Looking through the listing that follows, count the lines that contain "notebook" and give only that number.

- Material provided -
-*-*-

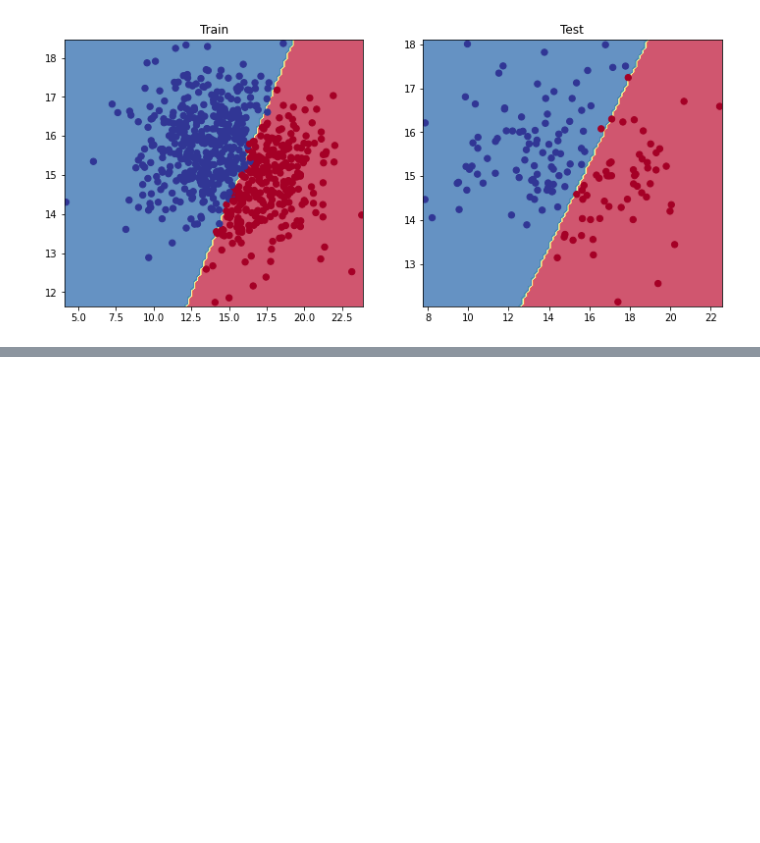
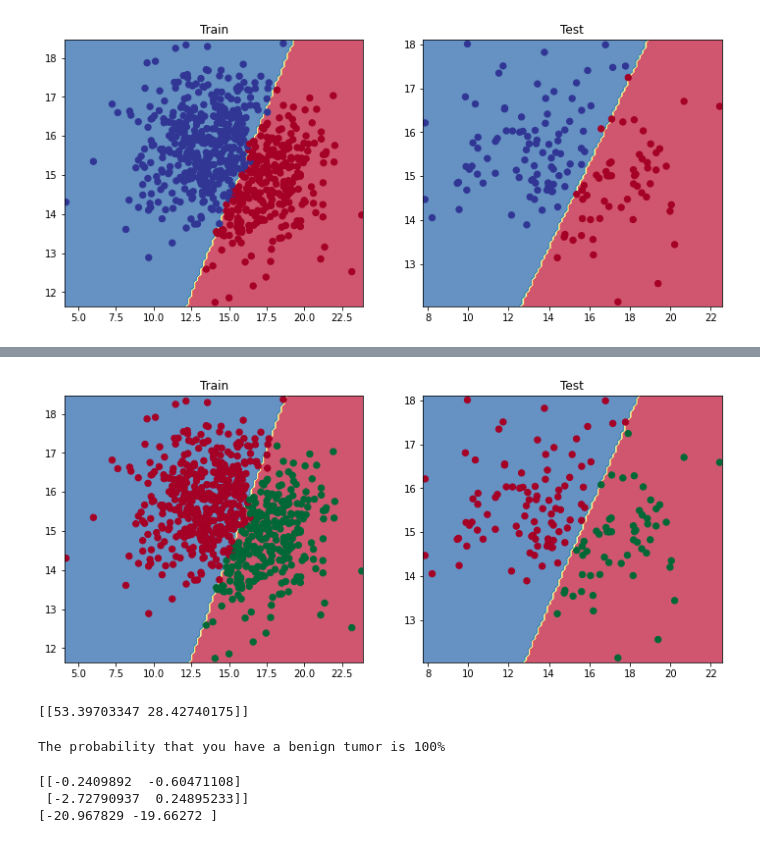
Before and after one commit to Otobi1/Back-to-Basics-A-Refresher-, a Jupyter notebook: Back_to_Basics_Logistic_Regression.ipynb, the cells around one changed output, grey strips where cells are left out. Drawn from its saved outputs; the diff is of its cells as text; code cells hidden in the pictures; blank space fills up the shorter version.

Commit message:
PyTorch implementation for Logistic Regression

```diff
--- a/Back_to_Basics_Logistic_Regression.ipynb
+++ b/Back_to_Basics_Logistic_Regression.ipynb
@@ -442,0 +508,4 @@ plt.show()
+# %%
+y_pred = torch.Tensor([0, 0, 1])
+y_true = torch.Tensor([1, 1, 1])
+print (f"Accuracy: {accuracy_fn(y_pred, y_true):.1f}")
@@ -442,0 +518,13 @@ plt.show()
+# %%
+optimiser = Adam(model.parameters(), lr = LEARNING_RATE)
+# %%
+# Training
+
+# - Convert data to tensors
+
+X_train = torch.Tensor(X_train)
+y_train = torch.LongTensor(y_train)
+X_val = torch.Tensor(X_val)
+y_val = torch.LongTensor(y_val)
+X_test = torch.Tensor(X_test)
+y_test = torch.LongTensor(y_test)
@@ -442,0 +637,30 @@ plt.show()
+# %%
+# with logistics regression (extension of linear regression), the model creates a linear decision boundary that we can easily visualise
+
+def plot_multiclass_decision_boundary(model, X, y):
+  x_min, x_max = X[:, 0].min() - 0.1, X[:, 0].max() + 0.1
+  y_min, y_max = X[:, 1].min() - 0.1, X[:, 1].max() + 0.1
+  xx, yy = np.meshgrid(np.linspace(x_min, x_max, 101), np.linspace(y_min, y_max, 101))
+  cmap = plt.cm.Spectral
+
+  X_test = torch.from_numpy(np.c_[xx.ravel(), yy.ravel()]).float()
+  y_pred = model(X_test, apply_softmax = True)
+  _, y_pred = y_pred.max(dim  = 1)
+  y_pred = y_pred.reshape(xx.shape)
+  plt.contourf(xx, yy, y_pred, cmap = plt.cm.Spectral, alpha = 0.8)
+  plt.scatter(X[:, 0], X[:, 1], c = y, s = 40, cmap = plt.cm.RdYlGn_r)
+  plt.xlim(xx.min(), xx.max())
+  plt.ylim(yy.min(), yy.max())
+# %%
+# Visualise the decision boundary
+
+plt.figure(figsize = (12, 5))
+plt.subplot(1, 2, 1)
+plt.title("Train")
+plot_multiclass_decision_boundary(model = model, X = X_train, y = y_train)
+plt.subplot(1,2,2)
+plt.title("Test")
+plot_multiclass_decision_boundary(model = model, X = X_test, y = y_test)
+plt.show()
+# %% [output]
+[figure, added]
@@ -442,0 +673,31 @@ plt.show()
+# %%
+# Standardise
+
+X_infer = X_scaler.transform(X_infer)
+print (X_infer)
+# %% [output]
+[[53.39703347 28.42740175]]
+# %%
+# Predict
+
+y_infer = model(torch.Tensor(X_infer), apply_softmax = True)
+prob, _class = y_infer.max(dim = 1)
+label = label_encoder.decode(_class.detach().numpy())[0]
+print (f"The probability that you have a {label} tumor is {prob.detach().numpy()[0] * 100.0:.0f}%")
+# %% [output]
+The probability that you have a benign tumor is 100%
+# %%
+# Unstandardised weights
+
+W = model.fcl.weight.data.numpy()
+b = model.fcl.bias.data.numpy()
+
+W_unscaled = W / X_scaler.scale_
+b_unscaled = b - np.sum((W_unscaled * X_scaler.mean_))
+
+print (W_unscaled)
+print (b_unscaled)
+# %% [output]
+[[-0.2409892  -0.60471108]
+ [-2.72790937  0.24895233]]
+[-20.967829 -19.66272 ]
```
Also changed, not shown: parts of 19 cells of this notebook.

-*-*-

- Exercise output -
2